11 Old Timey Criminal Slang Terms for the Police
Slang Terms for Police
Criminals have been referring to police as pigs since at least 1811. But just as they came up with many creative names for the people who ratted them out, crooks also called cops and private detectives by many other, more creative names. Here are a few of them from Eric Partridge’s Dictionary of the Underworld.
1. Beak Runner
A term circa 1789 for a policeman who is running down, or finding information about, criminals. It was obsolete by 1870.
According to Henry Leverage's "Dictionary of the Underworld," which appeared in a 1925 issue of Flynn's, this term referred to a detective who looked for pickpockets.
3. Elephant Ears

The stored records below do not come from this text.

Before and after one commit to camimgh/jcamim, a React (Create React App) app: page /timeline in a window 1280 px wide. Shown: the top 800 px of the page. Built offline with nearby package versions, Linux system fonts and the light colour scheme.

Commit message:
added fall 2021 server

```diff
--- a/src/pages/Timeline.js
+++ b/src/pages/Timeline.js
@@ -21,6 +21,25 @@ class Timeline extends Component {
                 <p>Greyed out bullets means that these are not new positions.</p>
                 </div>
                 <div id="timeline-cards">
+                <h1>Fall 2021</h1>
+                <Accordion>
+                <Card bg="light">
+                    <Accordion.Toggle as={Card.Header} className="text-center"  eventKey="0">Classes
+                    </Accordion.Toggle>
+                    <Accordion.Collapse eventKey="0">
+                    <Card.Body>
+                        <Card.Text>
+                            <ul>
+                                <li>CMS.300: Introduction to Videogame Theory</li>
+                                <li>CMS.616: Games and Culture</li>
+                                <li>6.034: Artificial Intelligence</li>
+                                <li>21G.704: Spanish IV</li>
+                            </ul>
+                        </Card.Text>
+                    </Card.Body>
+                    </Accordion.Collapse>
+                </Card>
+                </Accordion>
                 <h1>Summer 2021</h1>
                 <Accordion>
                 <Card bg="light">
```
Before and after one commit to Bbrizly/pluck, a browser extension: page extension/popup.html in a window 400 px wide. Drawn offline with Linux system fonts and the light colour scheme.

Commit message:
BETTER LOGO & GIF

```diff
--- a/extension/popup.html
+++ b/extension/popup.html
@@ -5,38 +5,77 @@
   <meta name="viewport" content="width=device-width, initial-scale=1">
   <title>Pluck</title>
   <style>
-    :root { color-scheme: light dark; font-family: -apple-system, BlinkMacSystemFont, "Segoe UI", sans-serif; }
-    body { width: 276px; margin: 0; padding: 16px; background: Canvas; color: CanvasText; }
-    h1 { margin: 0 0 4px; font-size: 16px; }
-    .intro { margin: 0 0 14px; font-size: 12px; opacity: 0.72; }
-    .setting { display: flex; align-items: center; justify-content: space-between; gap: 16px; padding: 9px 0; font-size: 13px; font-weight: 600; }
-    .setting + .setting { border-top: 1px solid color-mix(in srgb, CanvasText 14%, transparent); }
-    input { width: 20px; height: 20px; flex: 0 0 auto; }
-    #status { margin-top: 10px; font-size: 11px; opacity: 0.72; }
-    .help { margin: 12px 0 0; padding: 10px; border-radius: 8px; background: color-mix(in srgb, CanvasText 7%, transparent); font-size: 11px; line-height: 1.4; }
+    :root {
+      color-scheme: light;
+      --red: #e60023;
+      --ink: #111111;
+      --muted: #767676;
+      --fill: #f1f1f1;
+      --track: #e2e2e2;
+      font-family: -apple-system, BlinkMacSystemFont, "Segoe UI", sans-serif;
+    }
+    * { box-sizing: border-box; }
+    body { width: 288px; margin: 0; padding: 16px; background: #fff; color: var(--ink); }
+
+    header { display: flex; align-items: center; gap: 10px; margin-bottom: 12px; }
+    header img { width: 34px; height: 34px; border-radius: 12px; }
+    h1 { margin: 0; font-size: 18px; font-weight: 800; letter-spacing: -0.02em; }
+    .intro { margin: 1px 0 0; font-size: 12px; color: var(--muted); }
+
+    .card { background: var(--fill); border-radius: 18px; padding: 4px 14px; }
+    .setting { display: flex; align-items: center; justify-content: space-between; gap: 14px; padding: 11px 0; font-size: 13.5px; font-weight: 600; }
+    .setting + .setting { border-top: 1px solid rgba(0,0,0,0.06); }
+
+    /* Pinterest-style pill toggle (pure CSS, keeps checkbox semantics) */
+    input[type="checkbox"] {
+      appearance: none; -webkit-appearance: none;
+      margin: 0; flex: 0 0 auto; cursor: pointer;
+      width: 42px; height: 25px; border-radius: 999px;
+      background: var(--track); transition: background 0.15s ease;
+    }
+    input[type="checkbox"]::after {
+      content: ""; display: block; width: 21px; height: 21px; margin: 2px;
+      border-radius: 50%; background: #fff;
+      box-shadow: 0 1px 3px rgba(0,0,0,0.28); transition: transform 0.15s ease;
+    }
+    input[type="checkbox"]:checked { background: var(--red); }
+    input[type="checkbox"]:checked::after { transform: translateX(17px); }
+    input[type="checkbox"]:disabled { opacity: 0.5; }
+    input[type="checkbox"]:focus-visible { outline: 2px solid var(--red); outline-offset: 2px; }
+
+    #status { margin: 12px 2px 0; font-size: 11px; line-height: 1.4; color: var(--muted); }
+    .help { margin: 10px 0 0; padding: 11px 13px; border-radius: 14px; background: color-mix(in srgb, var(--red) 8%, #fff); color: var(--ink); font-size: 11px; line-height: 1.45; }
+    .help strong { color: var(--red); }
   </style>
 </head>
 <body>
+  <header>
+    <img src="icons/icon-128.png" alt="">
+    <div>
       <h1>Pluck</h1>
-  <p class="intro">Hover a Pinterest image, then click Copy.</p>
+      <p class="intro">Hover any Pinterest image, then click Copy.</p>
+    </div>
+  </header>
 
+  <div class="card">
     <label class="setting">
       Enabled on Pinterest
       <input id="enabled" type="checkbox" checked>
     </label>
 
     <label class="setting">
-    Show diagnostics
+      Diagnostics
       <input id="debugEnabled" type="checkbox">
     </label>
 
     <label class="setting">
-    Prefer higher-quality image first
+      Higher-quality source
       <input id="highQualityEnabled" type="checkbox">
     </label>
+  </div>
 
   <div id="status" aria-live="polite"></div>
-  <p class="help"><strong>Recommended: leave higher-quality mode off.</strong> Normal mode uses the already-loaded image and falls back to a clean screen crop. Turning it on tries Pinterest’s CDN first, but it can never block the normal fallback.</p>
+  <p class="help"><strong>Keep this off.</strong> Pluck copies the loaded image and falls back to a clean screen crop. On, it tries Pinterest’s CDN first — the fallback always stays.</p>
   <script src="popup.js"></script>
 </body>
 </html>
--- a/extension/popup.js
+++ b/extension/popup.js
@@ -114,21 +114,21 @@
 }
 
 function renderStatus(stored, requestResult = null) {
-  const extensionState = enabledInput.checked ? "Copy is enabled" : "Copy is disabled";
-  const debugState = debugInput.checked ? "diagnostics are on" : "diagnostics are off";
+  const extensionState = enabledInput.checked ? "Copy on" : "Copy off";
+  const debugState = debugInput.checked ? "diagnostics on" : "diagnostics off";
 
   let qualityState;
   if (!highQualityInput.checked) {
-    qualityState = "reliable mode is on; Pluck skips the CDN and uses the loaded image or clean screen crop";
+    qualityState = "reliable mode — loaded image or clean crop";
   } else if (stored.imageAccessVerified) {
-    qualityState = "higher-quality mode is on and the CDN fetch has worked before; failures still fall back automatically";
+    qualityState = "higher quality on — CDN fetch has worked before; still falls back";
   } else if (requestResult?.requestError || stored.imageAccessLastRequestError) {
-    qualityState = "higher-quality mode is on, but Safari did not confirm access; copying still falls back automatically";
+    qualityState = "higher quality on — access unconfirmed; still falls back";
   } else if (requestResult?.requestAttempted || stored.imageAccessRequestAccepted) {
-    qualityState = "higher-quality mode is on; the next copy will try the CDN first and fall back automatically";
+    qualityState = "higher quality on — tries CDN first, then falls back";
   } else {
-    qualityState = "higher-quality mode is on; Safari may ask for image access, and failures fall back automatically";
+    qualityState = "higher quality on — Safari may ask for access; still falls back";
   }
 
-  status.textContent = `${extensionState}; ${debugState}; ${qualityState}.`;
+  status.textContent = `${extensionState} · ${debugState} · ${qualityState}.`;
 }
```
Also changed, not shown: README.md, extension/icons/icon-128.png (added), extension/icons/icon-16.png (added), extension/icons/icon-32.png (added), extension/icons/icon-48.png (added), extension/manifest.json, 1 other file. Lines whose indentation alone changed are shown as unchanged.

"Popular report has it that he listens so often, so long, so hard, that his ears grow to monstrous size," Partridge writes of this term for a policeman, which originated with a piece by J. Allen Dunn in the November 15, 1930 issue of Flynn's: "There's a couple of elephant ears ... spotting this joint."
Fuzz, referring to the police force, originated in America in 1929. A fuzzy, meanwhile, was a term from 1931 and referred to a policeman who was "very diligent in enforcing the law."
5. Lizzie Lice
A term from 1933 for policemen patrolling in cars. The singular form is Lizzie Lousie: "'A policeman who uses a smalle coupe in which to patrol his beat' ... that being a contemptuous term," Partridge writes.
This 1910 term was "not very common," according to Partridge. "Perhaps, via a hypothetical mittery ... hands clapped by policemen on malefactors' shoulders."
7. Nabbing Cull
A 1781 term for a constable or officer of the law, from Ralph Tomlinson's parody, A Slang Pastoral:
”Will no blood-hunting foodpad, that hears me complain,
Stop the wind of that nabbing-cull, constable Payne?”
The term was obsolete by 1860.
8. Rat Bag
An Australian term, circa the 1930s, for a plainclothes detective.
Scorch is a 1925 term meaning "to arrest (someone)." A scorcher is the policeman or detective who does the arresting.
This term for a detective comes from Edwin Pugh's 1906 novel The Spoilers:
"It shows you ain't too anxious ... to be recognised by the tiggies, see?"
It also appears again in Pugh's 1914 book The Cockney at Home: Stories and Studies of London Life and Character; by 1918, it was low slang.
11. Wire Split
This term, used since 1930, referred to a detective of the pickpocket squad.